With the failure of talks last week in Geneva to establish even a short-term cease-fire, it increasingly appears that Saudi Arabia lacks a realistic strategy to end the war, according to analysts and Yemenis interviewed in different parts of the country. In fact, many of them said Saudi intervention had made matters worse, expanding the violence while making resolution even harder to achieve.
“It is very clear that the Saudis did not do their homework before they went into Yemen,” said Farea al-Muslimi, a Yemeni visiting scholar at the Carnegie Middle East Center in Beirut, Lebanon. “They thought it would be really easy, but it has not turned out that way.”
Instead, Saudi Arabia and the coalition it is leading have added an international dimension to what analysts said had essentially been a domestic conflict, while also prompting frequent attacks on Saudi Arabia’s southern border and creating space for extremists to expand.
There is much riding on the outcome for the United States, which has provided the Saudis with advice on targets and has watched with dismay as the number of civilian casualties has risen. Yemen is home to the branch of Al Qaeda long considered the most dangerous to the West, and the jihadists of the Islamic State, new to the country, claimed a number of deadly attacks last week in Sana, the capital.
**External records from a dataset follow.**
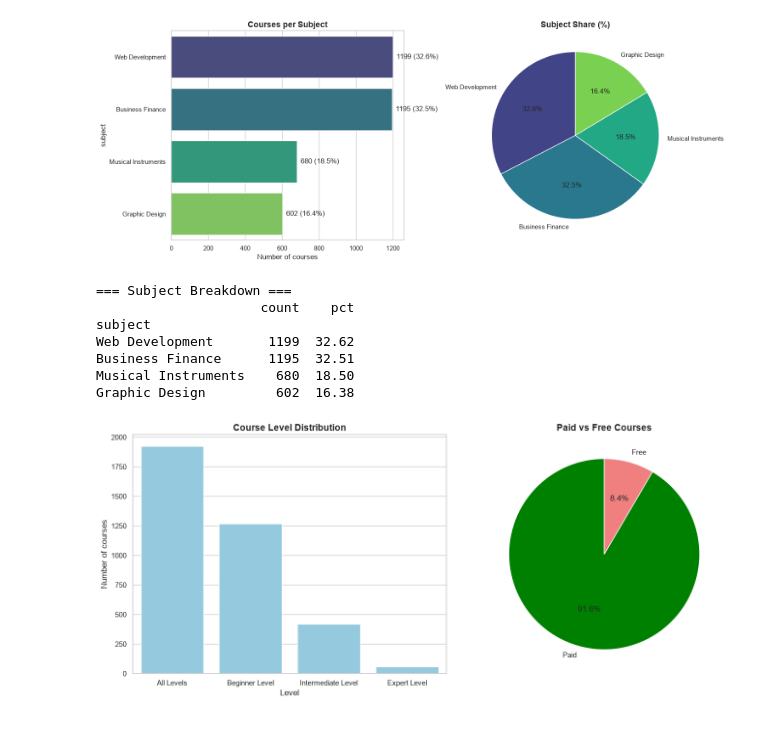
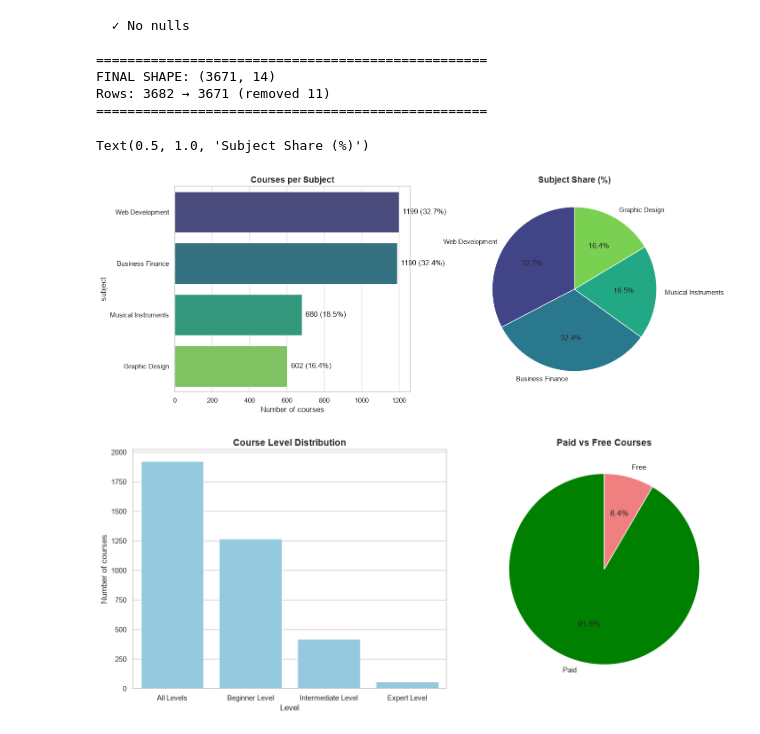
Before and after one commit to abdelqader-lab/DAN-UdemyCoursesDataset, a Jupyter notebook: udemy_analysis v2 .ipynb, the cells around one changed output. Saved outputs shown, nothing was run; the diff lists cells and outputs as text; code cells hidden in the pictures.

```diff
--- a/udemy_analysis v2 .ipynb
+++ b/udemy_analysis v2 .ipynb
@@ -314,6 +264,23 @@ Basic stats:
 | duration_minutes | 3671.0 | NaN | NaN | NaN | 245.923182 | 8.0 | 60.0 | 120.0 | 270.0 | 4710.0 | 363.496644 |
 | year | 3676.0 | NaN | NaN | NaN | 2015.432807 | 2011.0 | 2015.0 | 2016.0 | 2016.0 | 2017.0 | 1.185215 |
 | month | 3676.0 | NaN | NaN | NaN | 6.165125 | 1.0 | 3.0 | 6.0 | 9.0 | 12.0 | 3.378555 |
+# %%
+df = df.dropna(subset=["duration_minutes"]).reset_index(drop=True)
+print(df.isnull().sum()[df.isnull().sum() > 0] if df.isnull().sum().sum() else "  ✓ No nulls")
+log["final"] = len(df)# to sure you have the final number of rows after cleaning
+print("\n" + "=" * 50)
+print(f"FINAL SHAPE: {df.shape}")
+print(f"Rows: {log['initial']} → {log['final']} (removed {log['initial'] - log['final']})")
+print("=" * 50)
+#ask your operator ?
+#why 11? =5+6=11
+# %% [output]
+  ✓ No nulls
+
+==================================================
+FINAL SHAPE: (3671, 14)
+Rows: 3682 → 3671 (removed 11)
+==================================================
 # %%
 ## 📊 Exploratory Data Analysis
 # We now explore:
@@ -325,53 +292,22 @@ Basic stats:
 # %%
 # 1. Subject distribution
 fig, axes = plt.subplots(1, 2, figsize=(15, 6))
 
 sub_counts = df["subject"].value_counts()
 sub_pct    = df["subject"].value_counts(normalize=True) * 100
 
 sns.countplot(data=df, y="subject", order=sub_counts.index, ax=axes[0], palette="viridis")
 axes[0].set_title("Courses per Subject")
 axes[0].set_xlabel("Number of courses")
 for i, v in enumerate(sub_counts.values):
     axes[0].text(v + 20, i, f"{v} ({sub_pct.values[i]:.1f}%)", va='center')
 
 axes[1].pie(sub_pct, labels=sub_pct.index, autopct="%1.1f%%",
             startangle=90, colors=sns.color_palette("viridis", len(sub_pct)))
 axes[1].set_title("Subject Share (%)")
-# 1. Subject distribution
-fig, axes = plt.subplots(1, 2, figsize=(15, 6))
-
-sub_counts = df["subject"].value_counts()
-sub_pct    = df["subject"].value_counts(normalize=True) * 100
-
-sns.countplot(data=df, y="subject", order=sub_counts.index, ax=axes[0], palette="viridis")
-axes[0].set_title("Courses per Subject")
-axes[0].set_xlabel("Number of courses")
-for i, v in enumerate(sub_counts.values):
-    axes[0].text(v + 20, i, f"{v} ({sub_pct.values[i]:.1f}%)", va='center')
-
-axes[1].pie(sub_pct, labels=sub_pct.index, autopct="%1.1f%%",
-            startangle=90, colors=sns.color_palette("viridis", len(sub_pct)))
-axes[1].set_title("Subject Share (%)")
-
-save_fig("subject_distribution")
-
-# === طباعة الأرقام الحقيقية للـ insights ===
-print("\n=== Subject Breakdown ===")
-print(pd.DataFrame({"count": sub_counts, "pct": sub_pct.round(2)}))
-save_fig("subject_distribution")
-
-print("\n=== Subject Breakdown ===")
-print(pd.DataFrame({"count": sub_counts, "pct": sub_pct.round(2)}))
 # %% [output]
+Text(0.5, 1.0, 'Subject Share (%)')
-[figure, old version]
+[figure, new version]
-=== Subject Breakdown ===
-                     count    pct
-subject
-Web Development       1199  32.62
-Business Finance      1195  32.51
-Musical Instruments    680  18.50
-Graphic Design         602  16.38
 # %%
 # 2.Level & paid distribution
 fig, axes = plt.subplots(1, 2, figsize=(14,6))
```
Also changed, not shown: parts of 11 cells of this notebook.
But the stakes are higher for Saudi Arabia, which must defend a long and rugged border with Yemen and could find itself embroiled in a protracted, costly war at a time when falling oil prices have strained the country’s finances.The New York Times does not stake out a bold position on foreign affairs that is at odds with the USG. So I would imagine this has been vetted ahead of time. While the nations of Europe essentially have no sovereignty when it comes to dealing with the United States, Israel and Saudi Arabia have shown a greater degree of independence and autonomy. Hence, the Kingdom of Saudi Arabia's ability to include an Al Qaeda bigwig, ‘Abd al Wahhab al Humayqani, in the Yemeni-government-in-exile delegation sent to the failed Geneva peace talks.